Material to process |
=-=-=
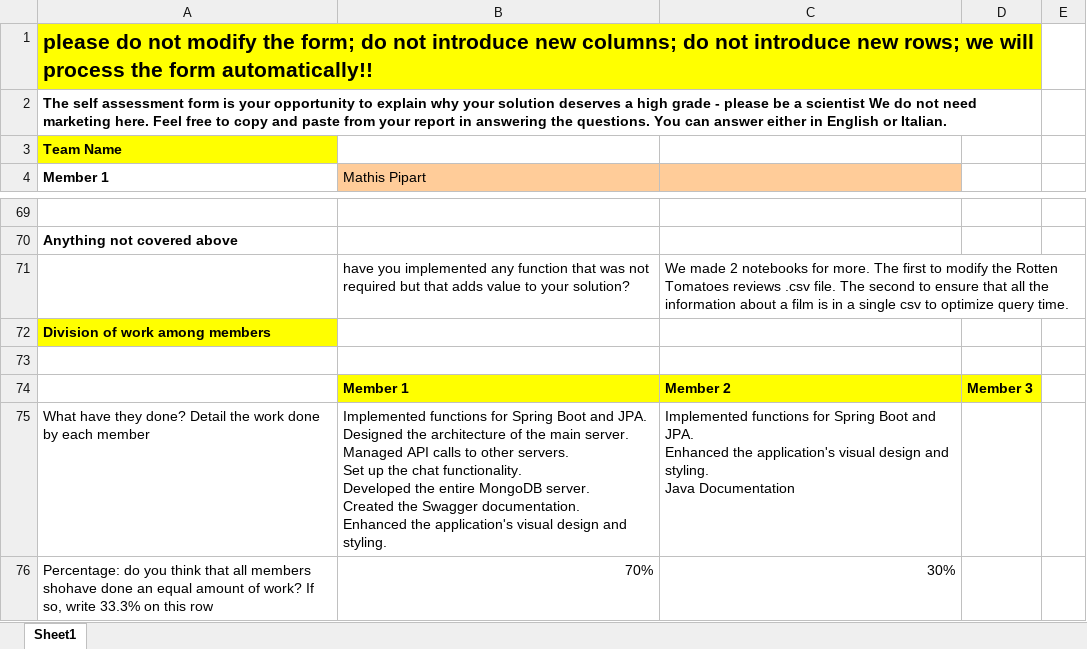
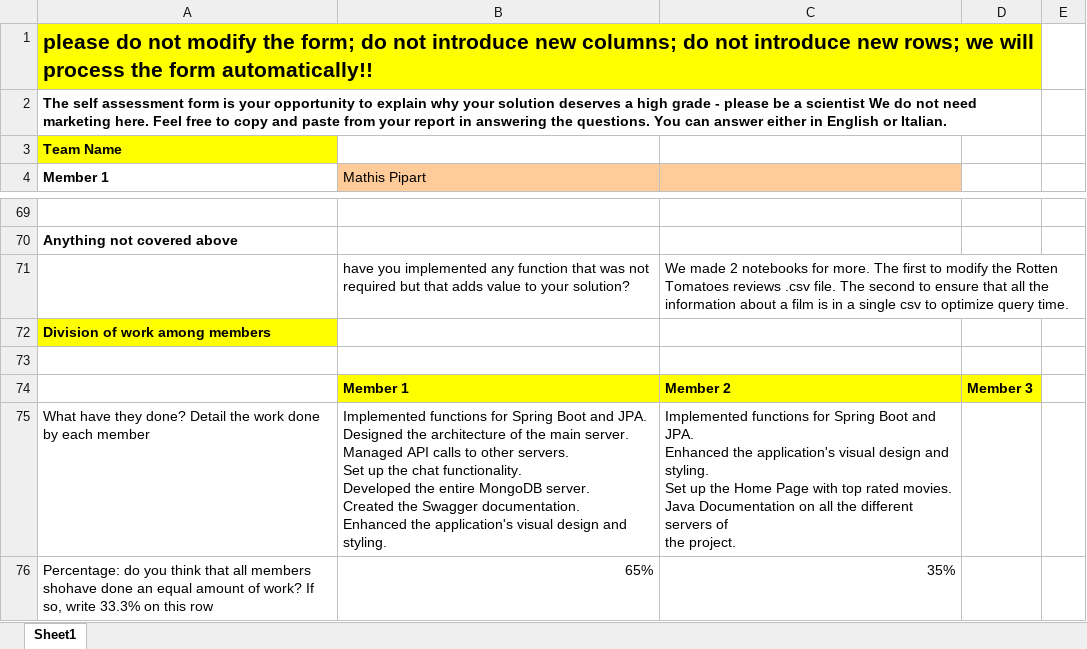
Before and after one commit to MathisPipart/TWEB_Project, an Excel workbook: Self Assessment Form - IUM-TWEB.xlsx, sheet Sheet1, drawn as a sheet; only a part is shown, gaps mark what is left out; values as stored, in another font and other column widths than the file's, no borders; charts and pictures not drawn; ↵ is a line break in a cell; the diff names each change by its address in the sheet, - before the commit and + after, or states it on an @@ line.

Commit message:
Add files via upload

```diff
--- a/Self Assessment Form - IUM-TWEB.xlsx (sheet Sheet1)
+++ b/Self Assessment Form - IUM-TWEB.xlsx (sheet Sheet1)
-C75: …and styling. ↵ Java Documentation
+C75: …and styling. ↵ Set up the Home Page with top rated movies. ↵ Java Documentation on all the different servers of ↵ the project.
-B76 (Mathis Pipart): 70%
+B76 (Mathis Pipart): 65%
-C76: 30%
+C76: 35%
```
=-=-=
Exercise | Where an entry contains an image, drop the image and copy everything else word for word.

Result |
Before and after one commit to MathisPipart/TWEB_Project, an Excel workbook: Self Assessment Form - IUM-TWEB.xlsx, sheet Sheet1, drawn as a sheet; only a part is shown, gaps mark what is left out; values as stored, in another font and other column widths than the file's, no borders; charts and pictures not drawn; ↵ is a line break in a cell; the diff names each change by its address in the sheet, - before the commit and + after, or states it on an @@ line.

Commit message:
Add files via upload

```diff
--- a/Self Assessment Form - IUM-TWEB.xlsx (sheet Sheet1)
+++ b/Self Assessment Form - IUM-TWEB.xlsx (sheet Sheet1)
-C75: …and styling. ↵ Java Documentation
+C75: …and styling. ↵ Set up the Home Page with top rated movies. ↵ Java Documentation on all the different servers of ↵ the project.
-B76 (Mathis Pipart): 70%
+B76 (Mathis Pipart): 65%
-C76: 30%
+C76: 35%
```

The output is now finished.